Your instructions —
Would you copy every line of the listing below that includes the word "Semester"?

Task material —
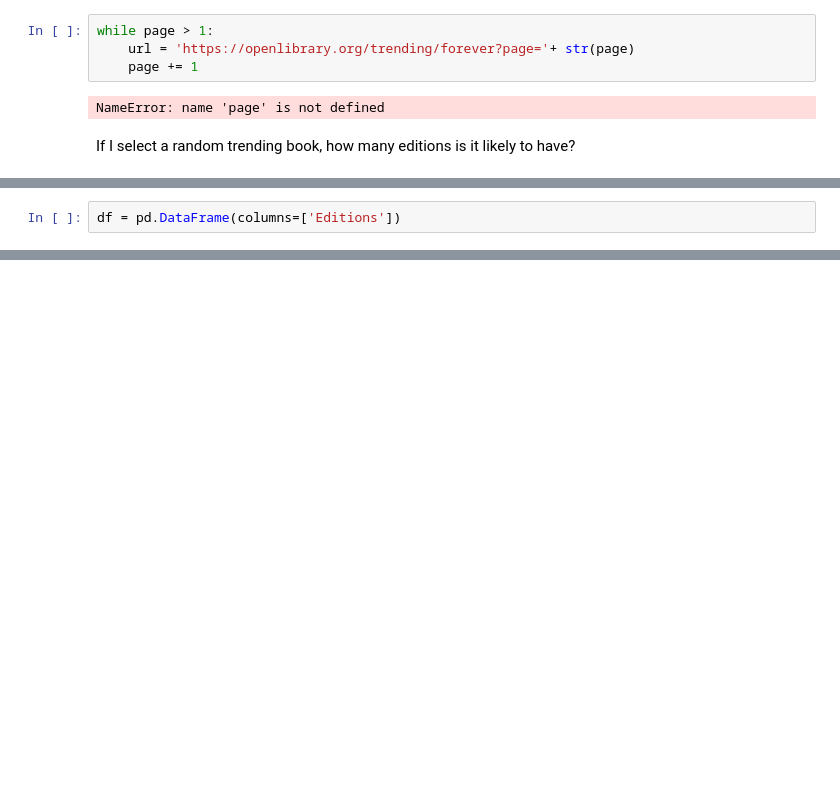
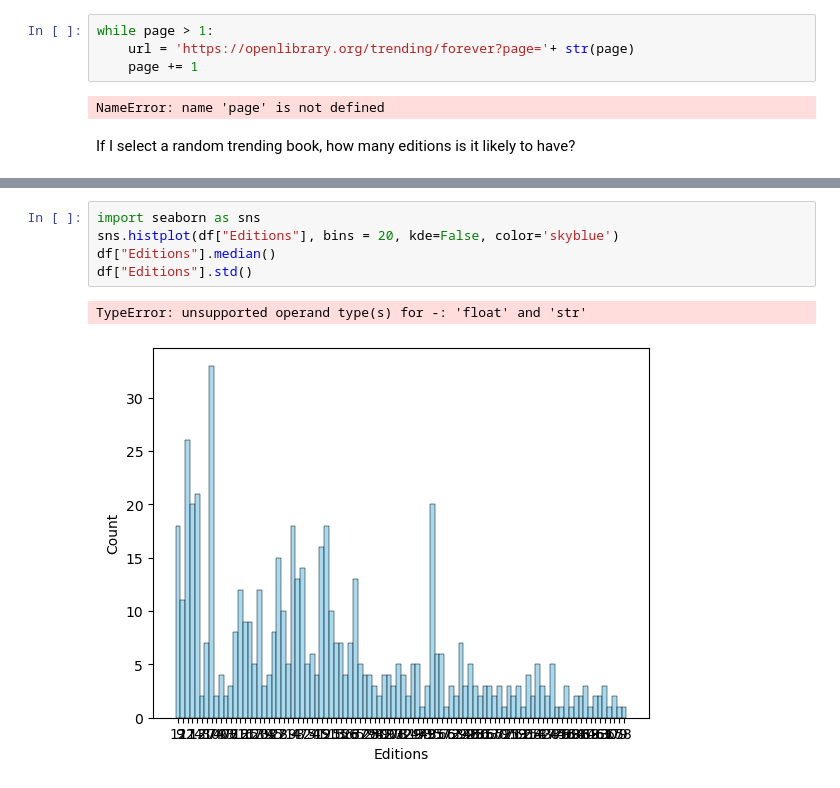
Before and after one commit to Rain0rShine/Artificial-Intelligence, a Jupyter notebook: Semester 1/web scraping/Books.ipynb, the cells around one changed output, grey strips where cells are left out. Drawn from its saved outputs; the diff is of its cells as text; blank space fills up the shorter version.

```diff
--- a/Semester 1/web scraping/Books.ipynb
+++ b/Semester 1/web scraping/Books.ipynb
@@ -300,2 +314,0 @@ print(df)
-# %%
-df = pd.DataFrame(columns=['Editions'])
@@ -301,0 +340,8 @@ df = pd.DataFrame(columns=['Editions'])
+# %%
+import seaborn as sns
+sns.histplot(df["Editions"], bins = 20, kde=False, color='skyblue')
+df["Editions"].median()
+df["Editions"].std()
+# %% [output]
+TypeError: unsupported operand type(s) for -: 'float' and 'str'
+[figure, added]
```
Also changed, not shown: parts of 4 cells of this notebook.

Output —
Before and after one commit to Rain0rShine/Artificial-Intelligence, a Jupyter notebook: Semester 1/web scraping/Books.ipynb, the cells around one changed output, grey strips where cells are left out. Drawn from its saved outputs; the diff is of its cells as text; blank space fills up the shorter version.
--- a/Semester 1/web scraping/Books.ipynb
+++ b/Semester 1/web scraping/Books.ipynb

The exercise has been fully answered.